*** Provided entries ***
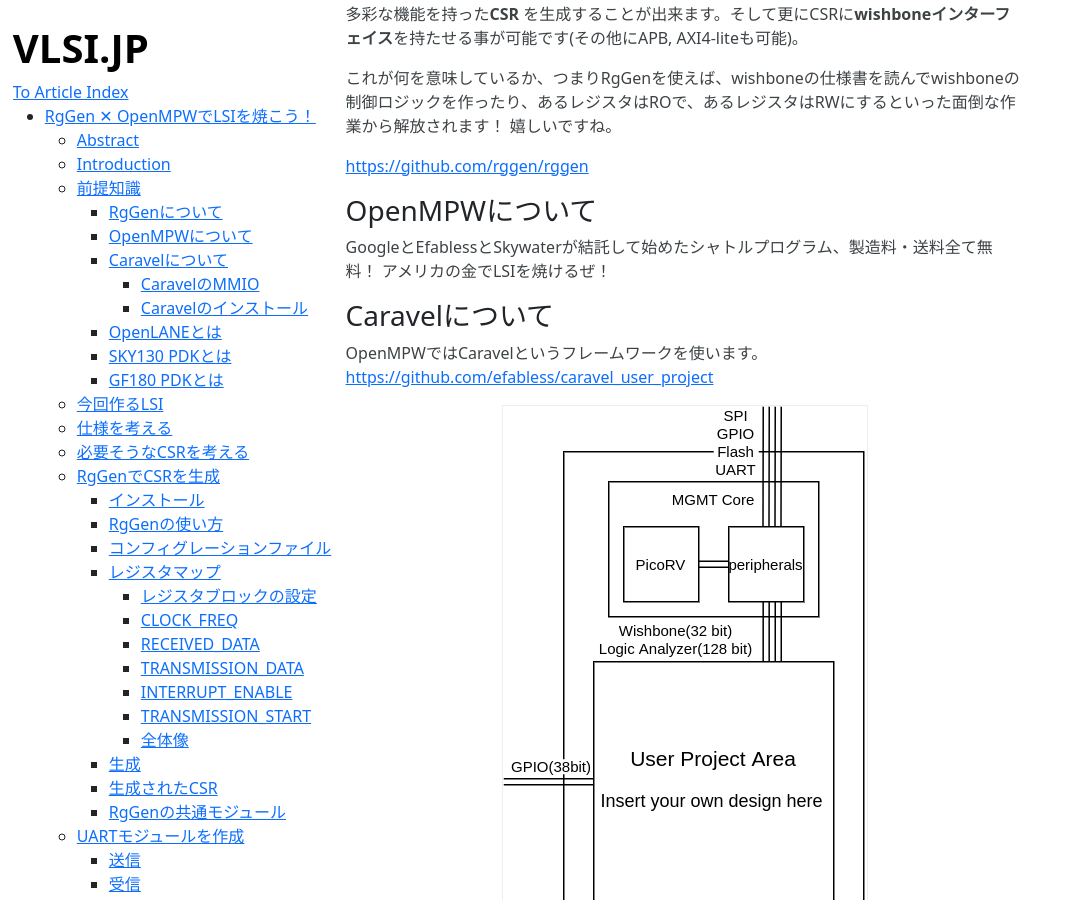
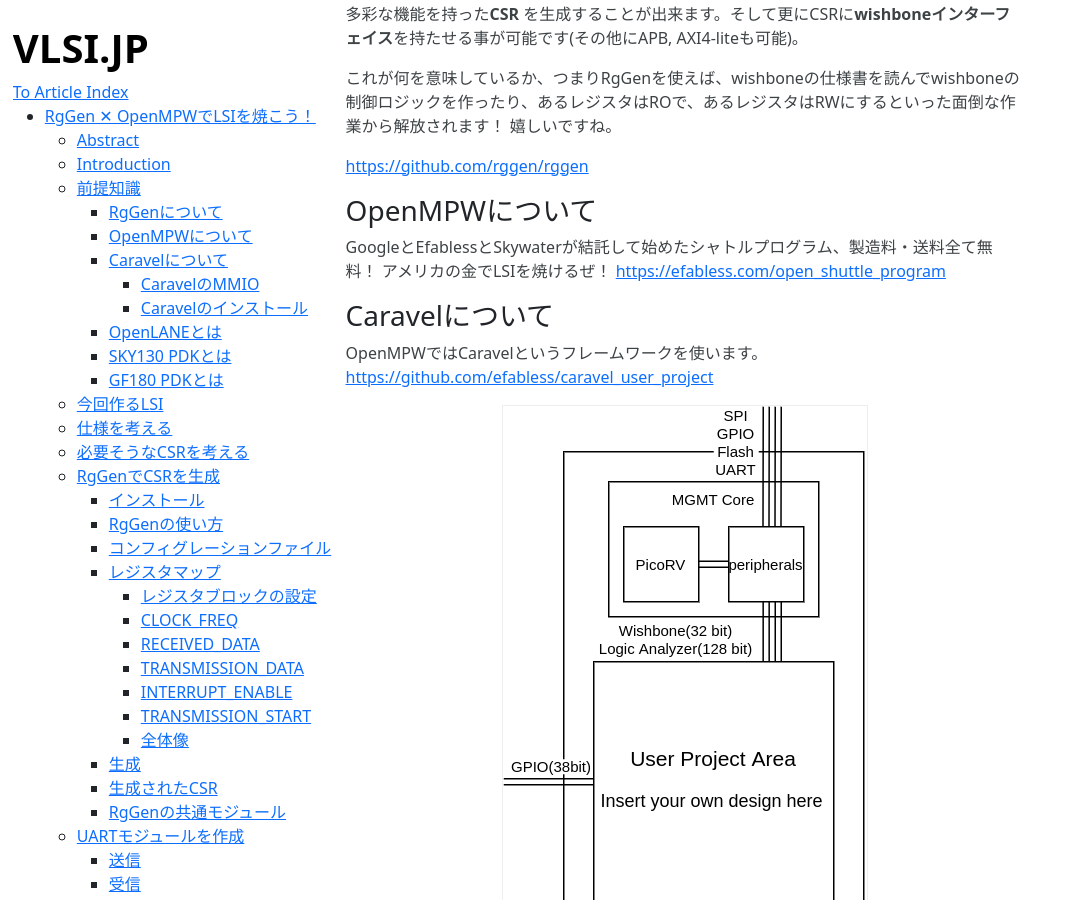
Before and after one commit to Cra2yPierr0t/Cra2yPierr0t.github.io, a Jekyll site: the page built from RgGenxOpenMPW.md, in a window 1280 px wide and 900 px high, scrolled down 651 px. Shown: the whole window, without its empty margins (0-1069 px from the left). Built offline with Jekyll 4.4.1, drawn with Linux system fonts in a browser that asks for light colours; some of the changed lines change nothing that is shown.

Commit message:
add link

```diff
--- a/RgGenxOpenMPW.md
+++ b/RgGenxOpenMPW.md
@@ -32,6 +32,7 @@
 ### OpenMPWについて
 GoogleとEfablessとSkywaterが結託して始めたシャトルプログラム、製造料・送料全て無料！
 アメリカの金でLSIを焼けるぜ！
+[https://efabless.com/open_shuttle_program](https://efabless.com/open_shuttle_program)
 
 ### Caravelについて
 OpenMPWではCaravelというフレームワークを使います。
```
*** End of Provided entries ***
* [About this exercise]:
The task requires the full listing to be given again verbatim, without its pictures.

* [Completed task]:
Before and after one commit to Cra2yPierr0t/Cra2yPierr0t.github.io, a Jekyll site: the page built from RgGenxOpenMPW.md, in a window 1280 px wide and 900 px high, scrolled down 651 px. Shown: the whole window, without its empty margins (0-1069 px from the left). Built offline with Jekyll 4.4.1, drawn with Linux system fonts in a browser that asks for light colours; some of the changed lines change nothing that is shown.

Commit message:
add link

```diff
--- a/RgGenxOpenMPW.md
+++ b/RgGenxOpenMPW.md
@@ -32,6 +32,7 @@
 ### OpenMPWについて
 GoogleとEfablessとSkywaterが結託して始めたシャトルプログラム、製造料・送料全て無料！
 アメリカの金でLSIを焼けるぜ！
+[https://efabless.com/open_shuttle_program](https://efabless.com/open_shuttle_program)
 
 ### Caravelについて
 OpenMPWではCaravelというフレームワークを使います。
```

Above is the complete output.